dir. Damien Chazelle
The breakthrough film for Academy Award winner Damien Chazelle, “Whiplash” was a stunning breath of fresh air when it was released. It mainly depicts the relationship between young jazz drumming student Andrew Neiman (Miles Teller) and ruthless instructor Terence Fletcher (Academy Award winner JK Simmons) at a prestigious conservatory. The film’s almost horror-like framing of a teacher-student relationship made it a uniquely entertaining watch, and it has endured for years thanks to Simmons’ career-best performance.
“Lady Bird” (2017)
dir.
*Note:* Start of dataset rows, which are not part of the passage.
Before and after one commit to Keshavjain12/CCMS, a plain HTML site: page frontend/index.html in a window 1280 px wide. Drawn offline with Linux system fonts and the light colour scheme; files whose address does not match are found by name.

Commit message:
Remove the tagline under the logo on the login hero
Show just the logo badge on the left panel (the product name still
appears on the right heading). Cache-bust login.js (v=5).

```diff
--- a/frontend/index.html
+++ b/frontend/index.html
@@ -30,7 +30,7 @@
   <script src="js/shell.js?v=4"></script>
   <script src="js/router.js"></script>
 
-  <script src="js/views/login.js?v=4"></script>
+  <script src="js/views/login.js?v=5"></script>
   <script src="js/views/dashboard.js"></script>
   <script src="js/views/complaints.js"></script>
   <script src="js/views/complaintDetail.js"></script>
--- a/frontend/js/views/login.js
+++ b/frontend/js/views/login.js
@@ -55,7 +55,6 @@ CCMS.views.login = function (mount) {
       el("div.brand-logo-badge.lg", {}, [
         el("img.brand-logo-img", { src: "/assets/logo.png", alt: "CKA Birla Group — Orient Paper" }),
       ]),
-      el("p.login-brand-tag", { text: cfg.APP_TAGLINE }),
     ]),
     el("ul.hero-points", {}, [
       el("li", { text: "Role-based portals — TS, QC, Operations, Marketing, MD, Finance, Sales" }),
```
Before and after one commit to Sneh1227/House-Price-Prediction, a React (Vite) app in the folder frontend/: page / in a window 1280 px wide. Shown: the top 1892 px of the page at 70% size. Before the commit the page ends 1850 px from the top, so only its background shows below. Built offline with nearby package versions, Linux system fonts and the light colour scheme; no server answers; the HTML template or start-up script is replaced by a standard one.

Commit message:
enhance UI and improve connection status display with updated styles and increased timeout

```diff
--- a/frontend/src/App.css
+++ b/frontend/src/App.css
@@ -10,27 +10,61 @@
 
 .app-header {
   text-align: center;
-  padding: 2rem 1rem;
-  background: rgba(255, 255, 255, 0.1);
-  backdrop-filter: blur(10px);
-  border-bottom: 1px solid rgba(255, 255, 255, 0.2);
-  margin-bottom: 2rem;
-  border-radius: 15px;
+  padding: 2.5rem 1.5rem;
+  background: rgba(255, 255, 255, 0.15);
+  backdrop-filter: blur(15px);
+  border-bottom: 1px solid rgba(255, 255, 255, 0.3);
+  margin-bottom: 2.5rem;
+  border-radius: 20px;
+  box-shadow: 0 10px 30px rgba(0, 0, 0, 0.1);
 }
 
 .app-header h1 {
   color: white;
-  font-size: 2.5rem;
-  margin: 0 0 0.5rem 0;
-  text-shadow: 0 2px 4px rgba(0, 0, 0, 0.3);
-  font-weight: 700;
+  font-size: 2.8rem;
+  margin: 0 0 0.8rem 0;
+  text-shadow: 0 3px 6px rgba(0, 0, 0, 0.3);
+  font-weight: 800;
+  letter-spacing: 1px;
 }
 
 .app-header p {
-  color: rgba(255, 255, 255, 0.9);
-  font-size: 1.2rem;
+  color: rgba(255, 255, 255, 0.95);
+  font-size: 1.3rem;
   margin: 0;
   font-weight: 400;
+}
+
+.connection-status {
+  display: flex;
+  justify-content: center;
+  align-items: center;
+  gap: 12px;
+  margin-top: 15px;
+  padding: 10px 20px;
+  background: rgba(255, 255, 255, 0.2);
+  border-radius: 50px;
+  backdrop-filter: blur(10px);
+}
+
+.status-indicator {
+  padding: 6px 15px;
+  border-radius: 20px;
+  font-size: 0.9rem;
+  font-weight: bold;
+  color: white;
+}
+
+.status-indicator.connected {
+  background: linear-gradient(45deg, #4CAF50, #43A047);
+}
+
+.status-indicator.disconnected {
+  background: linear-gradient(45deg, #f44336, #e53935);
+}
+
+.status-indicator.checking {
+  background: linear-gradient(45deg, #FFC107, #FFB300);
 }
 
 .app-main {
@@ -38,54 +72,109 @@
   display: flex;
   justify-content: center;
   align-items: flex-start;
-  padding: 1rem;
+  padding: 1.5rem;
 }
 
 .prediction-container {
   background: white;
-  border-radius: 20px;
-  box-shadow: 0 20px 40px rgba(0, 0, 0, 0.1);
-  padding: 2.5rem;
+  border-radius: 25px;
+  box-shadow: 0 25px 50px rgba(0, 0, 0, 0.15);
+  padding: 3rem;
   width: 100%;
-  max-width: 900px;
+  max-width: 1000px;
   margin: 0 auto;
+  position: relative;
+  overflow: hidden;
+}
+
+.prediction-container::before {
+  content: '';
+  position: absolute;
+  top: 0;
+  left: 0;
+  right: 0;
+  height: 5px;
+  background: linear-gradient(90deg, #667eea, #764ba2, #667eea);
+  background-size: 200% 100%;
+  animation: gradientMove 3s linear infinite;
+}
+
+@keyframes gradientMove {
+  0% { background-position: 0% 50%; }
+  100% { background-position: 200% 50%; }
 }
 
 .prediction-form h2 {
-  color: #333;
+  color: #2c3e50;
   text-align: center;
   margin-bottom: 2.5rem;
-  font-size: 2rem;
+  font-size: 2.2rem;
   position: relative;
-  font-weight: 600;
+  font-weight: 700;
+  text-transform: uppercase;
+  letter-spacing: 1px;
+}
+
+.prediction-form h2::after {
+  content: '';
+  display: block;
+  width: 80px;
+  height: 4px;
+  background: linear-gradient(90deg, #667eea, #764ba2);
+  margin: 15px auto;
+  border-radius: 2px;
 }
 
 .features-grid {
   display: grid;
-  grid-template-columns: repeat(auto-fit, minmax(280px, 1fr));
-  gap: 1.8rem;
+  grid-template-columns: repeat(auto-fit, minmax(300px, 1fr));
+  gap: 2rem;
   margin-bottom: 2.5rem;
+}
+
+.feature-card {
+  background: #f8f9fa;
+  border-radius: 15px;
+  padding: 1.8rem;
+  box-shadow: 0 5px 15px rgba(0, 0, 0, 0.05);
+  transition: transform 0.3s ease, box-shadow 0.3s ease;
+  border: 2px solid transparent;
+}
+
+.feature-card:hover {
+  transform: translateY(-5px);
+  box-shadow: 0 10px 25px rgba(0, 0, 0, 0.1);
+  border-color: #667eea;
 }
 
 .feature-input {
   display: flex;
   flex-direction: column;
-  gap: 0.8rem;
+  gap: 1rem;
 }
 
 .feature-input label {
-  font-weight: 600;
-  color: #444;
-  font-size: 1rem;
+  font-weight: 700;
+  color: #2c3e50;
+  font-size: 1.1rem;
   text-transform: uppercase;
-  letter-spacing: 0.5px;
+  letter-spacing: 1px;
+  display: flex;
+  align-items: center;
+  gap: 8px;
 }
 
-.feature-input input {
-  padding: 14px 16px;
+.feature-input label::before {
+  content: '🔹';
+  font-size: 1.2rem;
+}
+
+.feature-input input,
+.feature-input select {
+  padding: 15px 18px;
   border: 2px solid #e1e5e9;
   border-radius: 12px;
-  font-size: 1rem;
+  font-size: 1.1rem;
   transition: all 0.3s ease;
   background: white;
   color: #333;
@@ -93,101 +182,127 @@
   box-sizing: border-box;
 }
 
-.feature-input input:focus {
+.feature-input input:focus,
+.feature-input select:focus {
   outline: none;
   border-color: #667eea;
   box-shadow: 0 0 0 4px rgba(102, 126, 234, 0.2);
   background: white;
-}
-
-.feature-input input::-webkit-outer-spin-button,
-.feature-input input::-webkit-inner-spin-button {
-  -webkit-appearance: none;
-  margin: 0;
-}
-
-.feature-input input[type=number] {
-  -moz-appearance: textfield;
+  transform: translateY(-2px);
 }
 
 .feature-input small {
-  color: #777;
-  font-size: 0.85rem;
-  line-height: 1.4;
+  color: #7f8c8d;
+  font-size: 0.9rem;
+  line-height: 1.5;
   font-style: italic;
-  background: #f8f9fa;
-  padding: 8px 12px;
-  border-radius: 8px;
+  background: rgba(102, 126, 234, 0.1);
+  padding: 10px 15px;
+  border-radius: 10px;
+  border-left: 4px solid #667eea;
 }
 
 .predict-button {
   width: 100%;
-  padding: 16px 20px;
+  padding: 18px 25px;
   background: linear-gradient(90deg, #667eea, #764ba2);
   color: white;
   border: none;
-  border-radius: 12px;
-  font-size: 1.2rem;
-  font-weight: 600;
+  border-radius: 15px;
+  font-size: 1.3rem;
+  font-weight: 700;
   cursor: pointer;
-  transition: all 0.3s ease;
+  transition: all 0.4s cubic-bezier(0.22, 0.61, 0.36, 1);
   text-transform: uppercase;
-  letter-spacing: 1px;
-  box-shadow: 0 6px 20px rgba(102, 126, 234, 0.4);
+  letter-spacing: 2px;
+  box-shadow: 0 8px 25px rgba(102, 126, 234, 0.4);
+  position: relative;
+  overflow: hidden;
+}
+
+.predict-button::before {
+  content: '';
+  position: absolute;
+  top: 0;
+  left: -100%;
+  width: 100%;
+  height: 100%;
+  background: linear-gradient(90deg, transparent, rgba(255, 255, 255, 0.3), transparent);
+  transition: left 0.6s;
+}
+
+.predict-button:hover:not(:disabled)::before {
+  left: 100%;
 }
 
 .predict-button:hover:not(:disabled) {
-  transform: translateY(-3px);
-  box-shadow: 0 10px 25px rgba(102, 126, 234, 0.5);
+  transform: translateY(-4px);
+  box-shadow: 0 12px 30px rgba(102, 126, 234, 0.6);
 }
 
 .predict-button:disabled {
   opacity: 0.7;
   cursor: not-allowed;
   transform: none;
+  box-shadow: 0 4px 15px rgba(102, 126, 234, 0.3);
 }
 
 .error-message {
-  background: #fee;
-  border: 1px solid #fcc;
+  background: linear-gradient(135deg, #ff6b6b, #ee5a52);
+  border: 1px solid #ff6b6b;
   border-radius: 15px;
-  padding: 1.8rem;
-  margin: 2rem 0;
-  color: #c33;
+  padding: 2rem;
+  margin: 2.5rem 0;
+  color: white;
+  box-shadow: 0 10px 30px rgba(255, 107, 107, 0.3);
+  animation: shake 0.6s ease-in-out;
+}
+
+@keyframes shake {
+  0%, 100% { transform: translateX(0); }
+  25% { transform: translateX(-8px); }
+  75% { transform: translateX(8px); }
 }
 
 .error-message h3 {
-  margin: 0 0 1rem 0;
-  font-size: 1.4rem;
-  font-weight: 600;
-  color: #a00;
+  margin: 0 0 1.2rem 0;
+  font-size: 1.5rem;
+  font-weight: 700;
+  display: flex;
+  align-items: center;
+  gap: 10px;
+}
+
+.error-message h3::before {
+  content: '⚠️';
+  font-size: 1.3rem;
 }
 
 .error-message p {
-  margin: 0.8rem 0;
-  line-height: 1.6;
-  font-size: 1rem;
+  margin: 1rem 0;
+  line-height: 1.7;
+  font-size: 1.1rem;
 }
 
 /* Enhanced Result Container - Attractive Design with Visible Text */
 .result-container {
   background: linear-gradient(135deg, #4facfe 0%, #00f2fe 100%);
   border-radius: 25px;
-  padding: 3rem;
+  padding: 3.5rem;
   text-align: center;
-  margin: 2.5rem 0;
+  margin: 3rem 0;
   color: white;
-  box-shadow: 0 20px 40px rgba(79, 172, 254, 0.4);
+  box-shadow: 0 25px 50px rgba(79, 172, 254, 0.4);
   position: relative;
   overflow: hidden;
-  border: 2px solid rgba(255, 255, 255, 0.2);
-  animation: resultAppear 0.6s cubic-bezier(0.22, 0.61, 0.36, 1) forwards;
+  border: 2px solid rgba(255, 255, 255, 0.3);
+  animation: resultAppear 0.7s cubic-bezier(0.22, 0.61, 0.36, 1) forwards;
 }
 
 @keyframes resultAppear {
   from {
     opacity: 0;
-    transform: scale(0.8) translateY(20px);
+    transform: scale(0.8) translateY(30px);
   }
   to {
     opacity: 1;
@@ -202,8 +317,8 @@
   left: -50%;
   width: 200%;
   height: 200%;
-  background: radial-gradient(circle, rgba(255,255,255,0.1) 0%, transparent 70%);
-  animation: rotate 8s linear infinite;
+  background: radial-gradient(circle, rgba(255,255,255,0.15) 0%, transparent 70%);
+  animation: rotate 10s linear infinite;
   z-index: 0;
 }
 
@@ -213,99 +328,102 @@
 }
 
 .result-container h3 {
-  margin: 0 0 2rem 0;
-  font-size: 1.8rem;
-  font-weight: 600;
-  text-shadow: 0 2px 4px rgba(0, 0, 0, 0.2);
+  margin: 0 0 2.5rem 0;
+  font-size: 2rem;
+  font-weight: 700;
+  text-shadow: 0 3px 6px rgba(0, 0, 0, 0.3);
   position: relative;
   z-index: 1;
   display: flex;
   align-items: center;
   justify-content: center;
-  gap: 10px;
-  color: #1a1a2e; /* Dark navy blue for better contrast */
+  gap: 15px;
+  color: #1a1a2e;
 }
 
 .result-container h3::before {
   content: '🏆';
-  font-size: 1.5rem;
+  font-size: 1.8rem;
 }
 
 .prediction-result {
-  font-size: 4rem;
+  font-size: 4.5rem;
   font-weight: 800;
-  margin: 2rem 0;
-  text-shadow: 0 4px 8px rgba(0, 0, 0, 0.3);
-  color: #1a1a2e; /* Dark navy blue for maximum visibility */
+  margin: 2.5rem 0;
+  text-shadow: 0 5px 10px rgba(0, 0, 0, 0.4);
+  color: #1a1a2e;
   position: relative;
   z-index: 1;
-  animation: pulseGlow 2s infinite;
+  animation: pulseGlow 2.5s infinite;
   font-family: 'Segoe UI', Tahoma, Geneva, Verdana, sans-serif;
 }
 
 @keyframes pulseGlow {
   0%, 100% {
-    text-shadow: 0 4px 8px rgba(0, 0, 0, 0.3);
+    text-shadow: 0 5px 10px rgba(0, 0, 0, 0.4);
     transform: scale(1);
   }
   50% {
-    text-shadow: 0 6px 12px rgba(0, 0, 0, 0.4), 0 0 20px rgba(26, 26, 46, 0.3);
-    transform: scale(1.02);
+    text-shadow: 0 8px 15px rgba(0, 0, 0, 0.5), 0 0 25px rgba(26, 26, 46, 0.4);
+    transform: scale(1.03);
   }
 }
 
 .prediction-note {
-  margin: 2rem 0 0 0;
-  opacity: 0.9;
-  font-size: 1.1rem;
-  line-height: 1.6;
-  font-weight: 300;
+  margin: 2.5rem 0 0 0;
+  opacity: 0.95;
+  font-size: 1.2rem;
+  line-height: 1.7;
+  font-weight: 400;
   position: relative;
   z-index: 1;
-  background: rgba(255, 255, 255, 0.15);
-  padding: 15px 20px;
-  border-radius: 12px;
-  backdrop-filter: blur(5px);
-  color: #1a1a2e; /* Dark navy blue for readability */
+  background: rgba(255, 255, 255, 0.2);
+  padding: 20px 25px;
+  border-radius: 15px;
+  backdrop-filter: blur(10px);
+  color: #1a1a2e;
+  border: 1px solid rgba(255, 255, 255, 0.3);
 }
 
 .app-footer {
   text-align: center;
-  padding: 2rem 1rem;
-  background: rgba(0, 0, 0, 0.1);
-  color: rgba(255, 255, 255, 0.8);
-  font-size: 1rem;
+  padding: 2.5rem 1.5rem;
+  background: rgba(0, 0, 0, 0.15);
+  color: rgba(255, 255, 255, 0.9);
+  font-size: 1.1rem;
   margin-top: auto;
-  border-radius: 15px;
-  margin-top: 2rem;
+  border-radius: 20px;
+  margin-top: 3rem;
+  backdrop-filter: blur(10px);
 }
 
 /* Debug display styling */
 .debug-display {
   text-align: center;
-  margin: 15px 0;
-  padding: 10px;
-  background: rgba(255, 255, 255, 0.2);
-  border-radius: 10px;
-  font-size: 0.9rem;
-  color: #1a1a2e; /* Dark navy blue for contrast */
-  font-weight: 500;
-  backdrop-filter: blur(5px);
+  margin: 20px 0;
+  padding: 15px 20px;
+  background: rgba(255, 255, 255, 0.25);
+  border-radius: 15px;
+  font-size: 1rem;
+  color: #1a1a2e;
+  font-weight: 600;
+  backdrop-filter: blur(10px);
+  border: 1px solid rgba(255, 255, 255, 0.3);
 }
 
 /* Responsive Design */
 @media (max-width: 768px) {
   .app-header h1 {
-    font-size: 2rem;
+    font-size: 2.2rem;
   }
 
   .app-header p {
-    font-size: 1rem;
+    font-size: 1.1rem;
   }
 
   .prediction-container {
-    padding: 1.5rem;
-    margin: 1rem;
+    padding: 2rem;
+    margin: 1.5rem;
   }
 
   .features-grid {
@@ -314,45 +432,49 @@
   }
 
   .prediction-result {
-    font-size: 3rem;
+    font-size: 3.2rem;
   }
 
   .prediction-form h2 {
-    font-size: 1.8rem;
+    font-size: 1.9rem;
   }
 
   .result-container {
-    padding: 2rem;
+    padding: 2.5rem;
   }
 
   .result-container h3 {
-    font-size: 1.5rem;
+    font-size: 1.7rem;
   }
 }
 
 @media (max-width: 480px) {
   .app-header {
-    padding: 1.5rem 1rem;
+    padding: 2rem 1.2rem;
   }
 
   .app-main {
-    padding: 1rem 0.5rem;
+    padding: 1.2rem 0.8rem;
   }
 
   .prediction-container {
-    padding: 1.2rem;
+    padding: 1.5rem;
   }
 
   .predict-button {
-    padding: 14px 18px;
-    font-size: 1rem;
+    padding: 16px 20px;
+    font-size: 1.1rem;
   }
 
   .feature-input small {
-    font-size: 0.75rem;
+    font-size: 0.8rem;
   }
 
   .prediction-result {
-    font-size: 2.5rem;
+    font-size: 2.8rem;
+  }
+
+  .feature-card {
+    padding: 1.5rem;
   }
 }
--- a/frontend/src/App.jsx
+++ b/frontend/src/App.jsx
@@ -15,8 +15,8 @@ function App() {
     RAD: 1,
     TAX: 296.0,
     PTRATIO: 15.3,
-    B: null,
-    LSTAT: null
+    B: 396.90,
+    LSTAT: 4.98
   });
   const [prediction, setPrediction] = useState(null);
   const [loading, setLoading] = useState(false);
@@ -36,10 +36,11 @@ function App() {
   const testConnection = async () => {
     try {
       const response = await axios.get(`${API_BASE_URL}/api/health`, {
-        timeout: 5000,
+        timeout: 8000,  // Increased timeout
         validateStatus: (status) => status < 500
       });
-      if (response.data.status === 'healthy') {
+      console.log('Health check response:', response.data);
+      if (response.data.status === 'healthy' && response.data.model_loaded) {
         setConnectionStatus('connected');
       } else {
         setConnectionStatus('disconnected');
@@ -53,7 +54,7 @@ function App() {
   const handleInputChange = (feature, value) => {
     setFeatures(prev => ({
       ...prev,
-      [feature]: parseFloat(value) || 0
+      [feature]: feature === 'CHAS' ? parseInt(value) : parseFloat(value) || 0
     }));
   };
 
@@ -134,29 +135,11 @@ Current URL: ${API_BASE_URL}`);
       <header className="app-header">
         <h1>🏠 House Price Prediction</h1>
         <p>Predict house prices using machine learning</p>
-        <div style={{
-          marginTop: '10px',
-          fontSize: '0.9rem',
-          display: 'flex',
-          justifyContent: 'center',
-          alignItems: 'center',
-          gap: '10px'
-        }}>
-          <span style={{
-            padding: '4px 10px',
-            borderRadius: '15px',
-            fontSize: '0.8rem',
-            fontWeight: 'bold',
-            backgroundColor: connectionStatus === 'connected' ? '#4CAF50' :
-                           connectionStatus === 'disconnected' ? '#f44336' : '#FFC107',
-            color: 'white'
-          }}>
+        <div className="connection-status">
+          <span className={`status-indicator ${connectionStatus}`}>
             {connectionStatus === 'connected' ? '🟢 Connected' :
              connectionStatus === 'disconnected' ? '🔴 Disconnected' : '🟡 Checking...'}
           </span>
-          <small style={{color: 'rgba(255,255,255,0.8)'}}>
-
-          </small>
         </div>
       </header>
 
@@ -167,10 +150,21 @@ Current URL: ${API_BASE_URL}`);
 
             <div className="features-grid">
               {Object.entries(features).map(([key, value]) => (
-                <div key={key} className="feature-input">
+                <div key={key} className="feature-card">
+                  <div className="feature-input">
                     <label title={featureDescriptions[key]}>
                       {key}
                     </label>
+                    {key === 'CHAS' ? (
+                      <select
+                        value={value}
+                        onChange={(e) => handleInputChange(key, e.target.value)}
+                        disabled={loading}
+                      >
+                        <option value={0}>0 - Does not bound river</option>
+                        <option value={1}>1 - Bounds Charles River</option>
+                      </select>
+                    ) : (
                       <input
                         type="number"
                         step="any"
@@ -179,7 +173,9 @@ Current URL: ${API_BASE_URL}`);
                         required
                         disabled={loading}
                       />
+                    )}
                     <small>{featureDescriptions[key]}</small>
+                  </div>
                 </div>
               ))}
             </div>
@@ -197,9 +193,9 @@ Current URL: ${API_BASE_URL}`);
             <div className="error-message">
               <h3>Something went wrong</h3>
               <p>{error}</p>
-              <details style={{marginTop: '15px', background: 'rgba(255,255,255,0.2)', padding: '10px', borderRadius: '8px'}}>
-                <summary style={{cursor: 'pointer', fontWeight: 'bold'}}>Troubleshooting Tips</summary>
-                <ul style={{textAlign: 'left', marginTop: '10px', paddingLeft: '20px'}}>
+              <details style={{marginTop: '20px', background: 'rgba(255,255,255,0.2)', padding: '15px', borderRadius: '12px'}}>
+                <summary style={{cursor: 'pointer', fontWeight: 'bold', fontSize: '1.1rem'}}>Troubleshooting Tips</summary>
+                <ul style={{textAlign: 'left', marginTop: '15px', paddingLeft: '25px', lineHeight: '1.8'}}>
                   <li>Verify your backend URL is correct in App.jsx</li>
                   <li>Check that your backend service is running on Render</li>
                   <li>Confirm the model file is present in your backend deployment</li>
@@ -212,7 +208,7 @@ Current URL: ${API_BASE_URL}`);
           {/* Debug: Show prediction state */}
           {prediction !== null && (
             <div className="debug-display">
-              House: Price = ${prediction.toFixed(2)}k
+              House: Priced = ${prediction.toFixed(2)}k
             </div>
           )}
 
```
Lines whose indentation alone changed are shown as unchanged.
Greta Gerwig
The solo directorial debut from Greta Gerwig was an indie smash hit upon release, and has only grown in its reputation ever since. The semi-autobiographical film tells the story of Christine “Lady Bird” McPherson (Academy Award nominee Saoirse Ronan) as she navigates through her senior year of high school in 2002 Sacramento, California while dealing with the typical teenage struggles, including her overbearing mother (Academy Award nominee Laurie Metcalf). The film is extremely relatable, and has a multitude of characters that are easy to identify with, making it one of the more rewatchable films on the list.
dir. Lenny Abrahamson
A heartbreaking film that examines the trauma of being kidnapped, “Room” was a sleeper hit that gained steam once it became an awards success. The film stars Academy Award winner Brie Larson as Joy Newsome, a kidnap victim who shares space in a shack with her son Jack (Jacob Tremblay), who calls their home “room.” The film’s fly-on-the-wall cinematography and production design allow us to view things from Jack’s point of view, making the film a lot less heavy-handed and much more engrossing as Joy attempts to escape with Jack back to freedom. The emotional core of Emma Donoghue‘s adaptation of her novel and stunning performances from Larson and Tremblay make this film memorable in ways that rise above what could have been a cookie cutter kidnap story.
dir. Richard Linklater
An ambitious project that took 12 years to make, Richard Linklater‘s “Boyhood” is a beautiful portrait of what it is like to grow up in 21st century America. Following the story of Mason Evans Jr. (Ellar Coltrane) from ages 6 to 18, we experience the highs and lows of family life with him as he moves around, experiments with different hobbies and interests, and builds unique relationships. We also get to see the highs and lows of the lives of his divorced parents, with incredible performances from Academy Award nominee Ethan Hawke and Academy Award winner Patricia Arquette. The natural and documentary-esque technique of aging its characters in real time makes “Boyhood” worth revisiting time and time again, as you can choose which of the major characters you have related to at any point in life.
dir. Barry Jenkins
Not just the best indie drama of the past decade, but arguably the crowning cinematic achievement of the 2010s was Barry Jenkins‘ “Moonlight.” The film is a three-phase story of Chiron (portrayed in different phases by Alex Hibbert, Ashton Sanders, and Trevante Rhodes), a young black man in Liberty City, Miami who constantly struggles with and reshapes his persona. Over many years, his relationships with his mentor Juan (Academy Award winner Mahershala Ali), his mother Paula (Academy Award nominee Naomie Harris), and his best friend/lover Kevin (Jaden Piner, Jharrel Jerome, and Andre Holland) are depicted, as well as the many struggles he faces while growing up unsure of who he really is. The film’s examination of black masculinity, personal identity, and sexuality all make it a riveting and unique character study unlike anything before or since.